◆ **About this task**
In the records below, find each line with the word "link" and copy it.

◆ **Before-and-after change data**
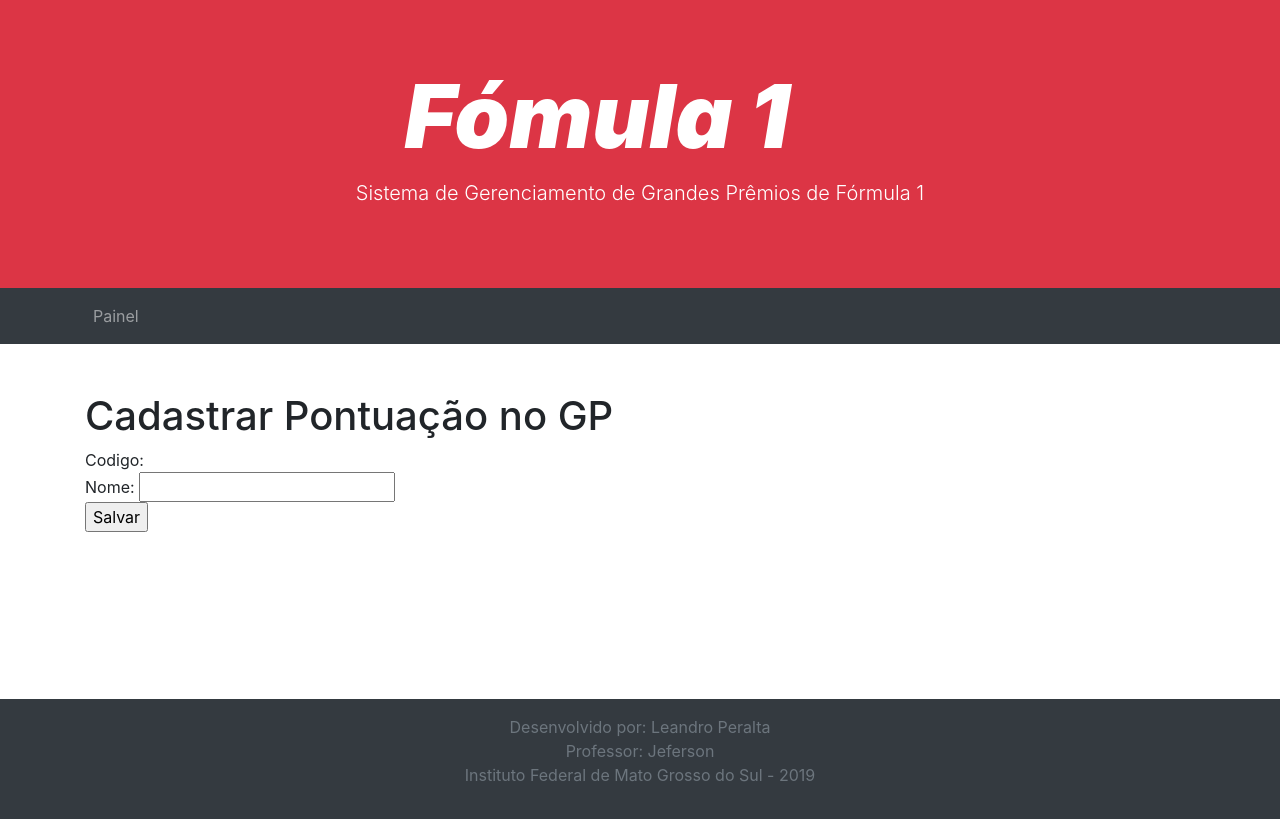
Repository: lperalta13/Formula1_Java
Page: http://localhost/formula1/pais.jsp
An editor plug-in stored every save of this project. The page is shown before and after the next save, followed by the edit.
The browser window is 1280 px wide. The pictures show the whole page.
The page is served by Tomcat 9. Other server files are loaded and not shown.

Above is the page before, as saved 2019-12-11 21:22:52.

### formula1/WebContent/pais.jsp
<%@ page language="java" contentType="text/html; charset=ISO-8859-1"
    pageEncoding="ISO-8859-1"%>
<!DOCTYPE html PUBLIC "-//W3C//DTD HTML 4.01 Transitional//EN" "http://www.w3.org/TR/html4/loose.dtd">
<html lang="pt">
<head>
    <meta charset="UTF-8">
    <meta name="viewport" content="width=device-width, initial-scale=1, shrink-to-fit=no">
    <title>Fómula 1</title>
    <!-- Bootstrap core CSS -->
    <link rel="stylesheet" href="https://stackpath.bootstrapcdn.com/bootstrap/4.3.1/css/bootstrap.min.css" integrity="sha384-ggOyR0iXCbMQv3Xipma34MD+dH/1fQ784/j6cY/iJTQUOhcWr7x9JvoRxT2MZw1T" crossorigin="anonymous">
    <link rel="stylesheet" href="css/pro.css">

    <style type="text/css">
        img{
            height: calc(100vh - 463px);
            object-fit: cover;
        }
        .container:nth-of-type(2){
            min-height: calc(100vh - 463px);
            margin-bottom: 50px;
        }
    </style>

</head>
<body class="position-relative">
  <div class="jumbotron jumbotron-fluid mb-0 bg-danger text-white">
    <div class="container text-center">
      <h1 class="display-2 font-italic font-weight-bold"><strong> Fómula 1 </strong><i class="fas fa-tire fa-spin"></i></h1>
      <p class="lead">Sistema de Gerenciamento de Grandes Prêmios de Fórmula 1</p>
    </div>
  </div>
  <nav class="navbar navbar-expand-lg navbar-dark bg-dark">
    <div class="container">
      <div class="collapse navbar-collapse" id="navbarNavDropdown">
        <ul class="navbar-nav mr-auto">
            <li class="nav-item">
              <a class="nav-link" href="dashboard.html">Painel<span class="sr-only">(Página atual)</span></a>
            </li>
        </ul>
      </div>
    </div>
    </nav>
<div class="container">
	<div class="row mt-5">
		<div class="col-md-12">
			<h1>Cadastrar Pontuação no GP</h1>
<form method="post" action="paisServlet">
Codigo: <input type="hidden" name="codigo">
<br/>
Nome: <input type="text" name="nome">
<br/>
<input type="submit" value="Salvar">



</form>
	</div>
	</div>
	</div>
	<footer class="text-muted text-center bg-dark p-3">
		<div class="container">
			<p>Desenvolvido por: Leandro Peralta
            <br>Professor: Jeferson
            <br>Instituto Federal de Mato Grosso do Sul - 2019</p>
		</div>
	</footer>
	<script src="https://code.jquery.com/jquery-3.3.1.slim.min.js" integrity="sha384-q8i/X+965DzO0rT7abK41JStQIAqVgRVzpbzo5smXKp4YfRvH+8abtTE1Pi6jizo" crossorigin="anonymous"></script>
	<script src="https://cdnjs.cloudflare.com/ajax/libs/popper.js/1.14.3/umd/popper.min.js" integrity="sha384-ZMP7rVo3mIykV+2+9J3UJ46jBk0WLaUAdn689aCwoqbBJiSnjAK/l8WvCWPIPm49" crossorigin="anonymous"></script>
	<script src="https://stackpath.bootstrapcdn.com/bootstrap/4.1.3/js/bootstrap.min.js" integrity="sha384-ChfqqxuZUCnJSK3+MXmPNIyE6ZbWh2IMqE241rYiqJxyMiZ6OW/JmZQ5stwEULTy" crossorigin="anonymous"></script>



</body>
</html>

Loaded but not shown: formula1/WebContent/css/pro.css (library)

After the next save:
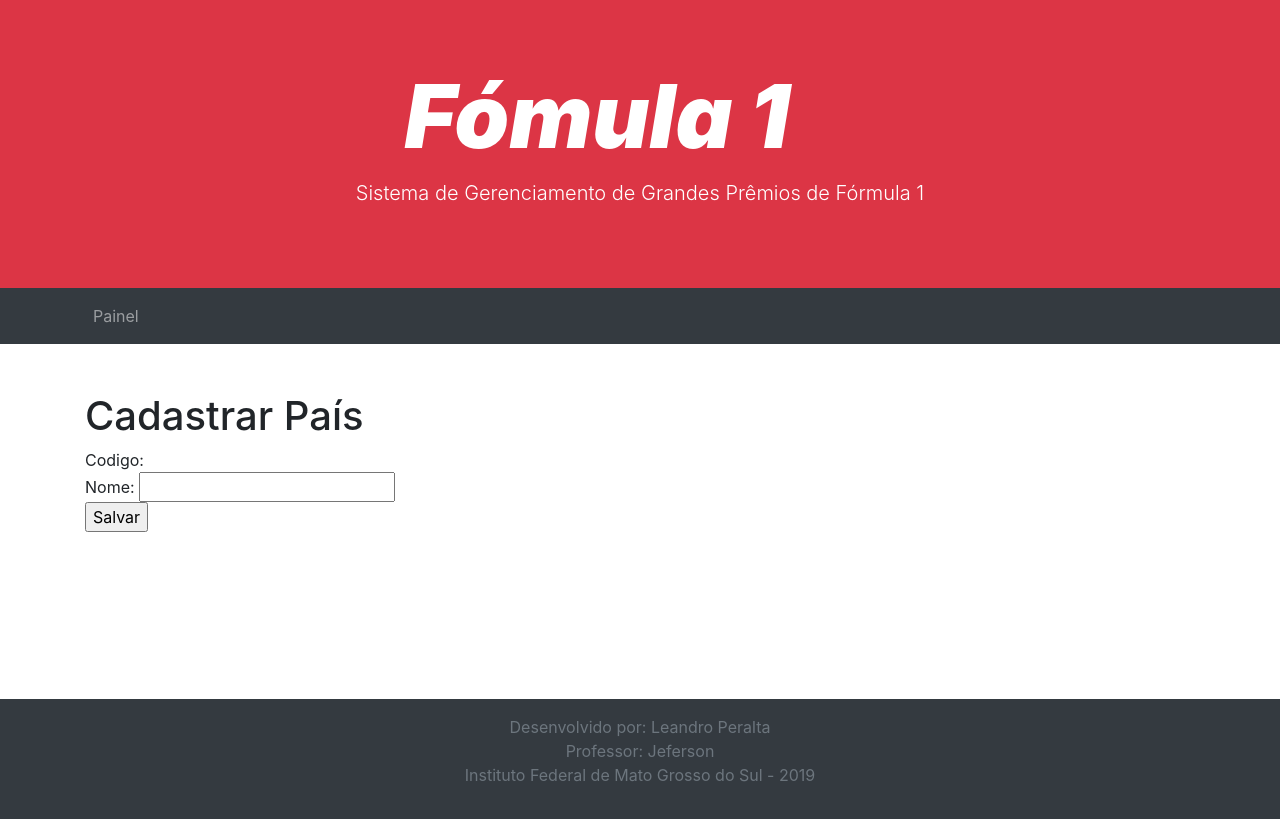
Saved 2 min 57 s later.
--- a/formula1/WebContent/pais.jsp
+++ b/formula1/WebContent/pais.jsp
@@ -43,7 +43,7 @@
 <div class="container">
 	<div class="row mt-5">
 		<div class="col-md-12">
-			<h1>Cadastrar Pontuação no GP</h1>
+			<h1>Cadastrar País</h1>
 <form method="post" action="paisServlet">
 Codigo: <input type="hidden" name="codigo">
 <br/>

◆ **Answer to this problem**
    <link rel="stylesheet" href="https://stackpath.bootstrapcdn.com/bootstrap/4.3.1/css/bootstrap.min.css" integrity="sha384-ggOyR0iXCbMQv3Xipma34MD+dH/1fQ784/j6cY/iJTQUOhcWr7x9JvoRxT2MZw1T" crossorigin="anonymous">
    <link rel="stylesheet" href="css/pro.css">
              <a class="nav-link" href="dashboard.html">Painel<span class="sr-only">(Página atual)</span></a>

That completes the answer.